■ Exercise input:

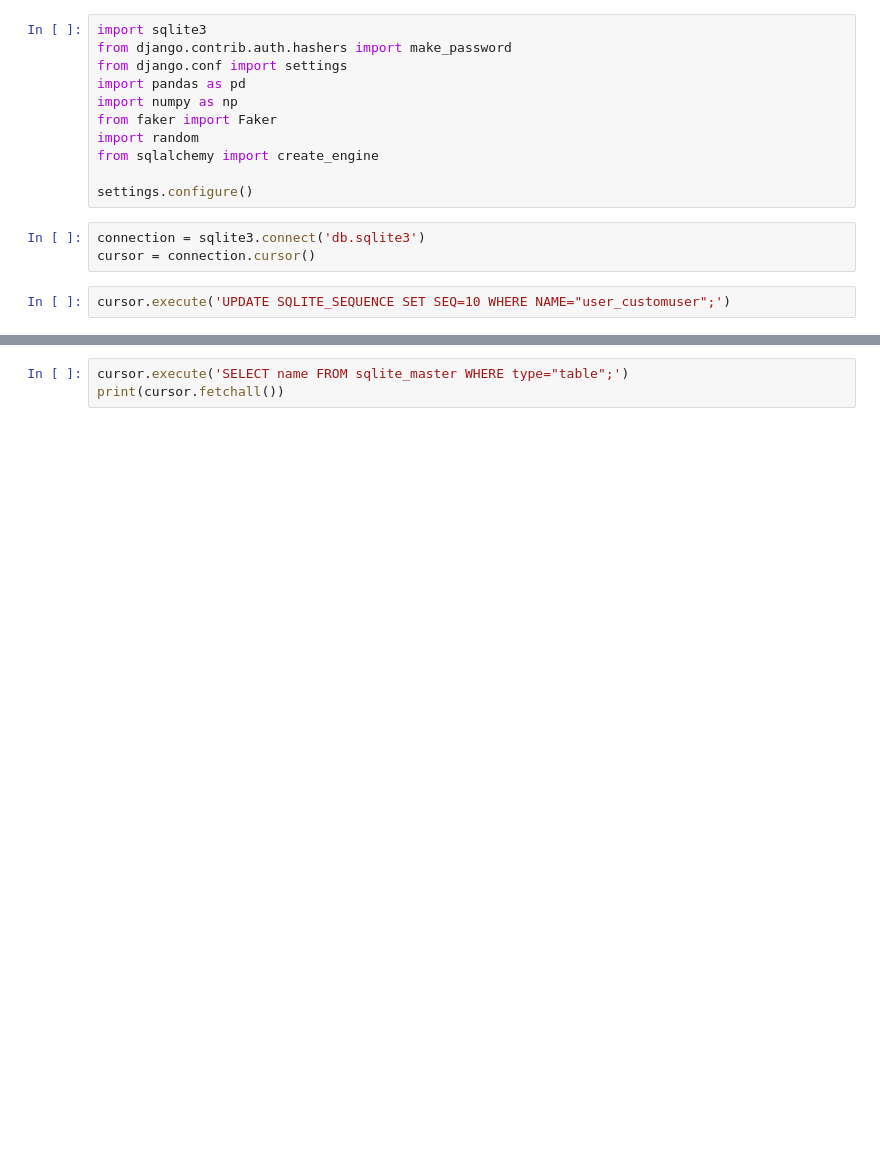
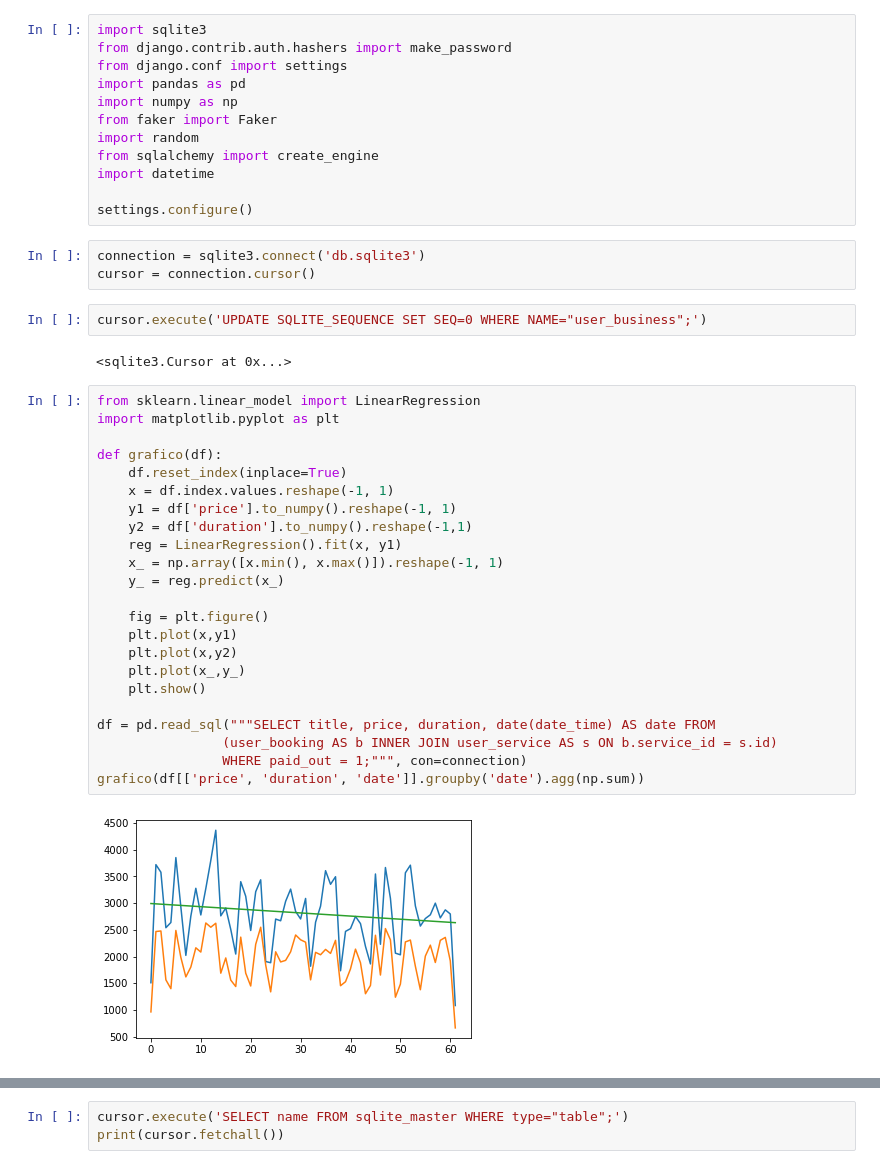
Before and after one commit to olvrjonathan/site-gestao, a Jupyter notebook: db.ipynb, the cells around one changed output, grey strips where cells are left out. Drawn from its saved outputs; the diff is of its cells as text; blank space fills up the shorter version.

```diff
--- a/db.ipynb
+++ b/db.ipynb
@@ -7,10 +7,38 @@ import numpy as np
 from faker import Faker
 import random
 from sqlalchemy import create_engine
+import datetime
 
 settings.configure()
 # %%
 connection = sqlite3.connect('db.sqlite3')
 cursor = connection.cursor()
 # %%
-cursor.execute('UPDATE SQLITE_SEQUENCE SET SEQ=10 WHERE NAME="user_customuser";')
+cursor.execute('UPDATE SQLITE_SEQUENCE SET SEQ=0 WHERE NAME="user_business";')
+# %% [output]
+<sqlite3.Cursor at 0x...>
+# %%
+from sklearn.linear_model import LinearRegression
+import matplotlib.pyplot as plt
+
+def grafico(df):
+    df.reset_index(inplace=True)
+    x = df.index.values.reshape(-1, 1)
+    y1 = df['price'].to_numpy().reshape(-1, 1)
+    y2 = df['duration'].to_numpy().reshape(-1,1)
+    reg = LinearRegression().fit(x, y1)
+    x_ = np.array([x.min(), x.max()]).reshape(-1, 1)
+    y_ = reg.predict(x_)
+
+    fig = plt.figure()
+    plt.plot(x,y1)
+    plt.plot(x,y2)
+    plt.plot(x_,y_)
+    plt.show()
+
+df = pd.read_sql("""SELECT title, price, duration, date(date_time) AS date FROM
+                (user_booking AS b INNER JOIN user_service AS s ON b.service_id = s.id)
+                WHERE paid_out = 1;""", con=connection)
+grafico(df[['price', 'duration', 'date']].groupby('date').agg(np.sum))
+# %% [output]
+[figure, added]
```
Also changed, not shown: parts of 8 cells of this notebook, 19 other files.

■ Task to complete: Please return a copy of each line in the entries that has the string "duration".

■ Task response:
+    y2 = df['duration'].to_numpy().reshape(-1,1)
+df = pd.read_sql("""SELECT title, price, duration, date(date_time) AS date FROM
+grafico(df[['price', 'duration', 'date']].groupby('date').agg(np.sum))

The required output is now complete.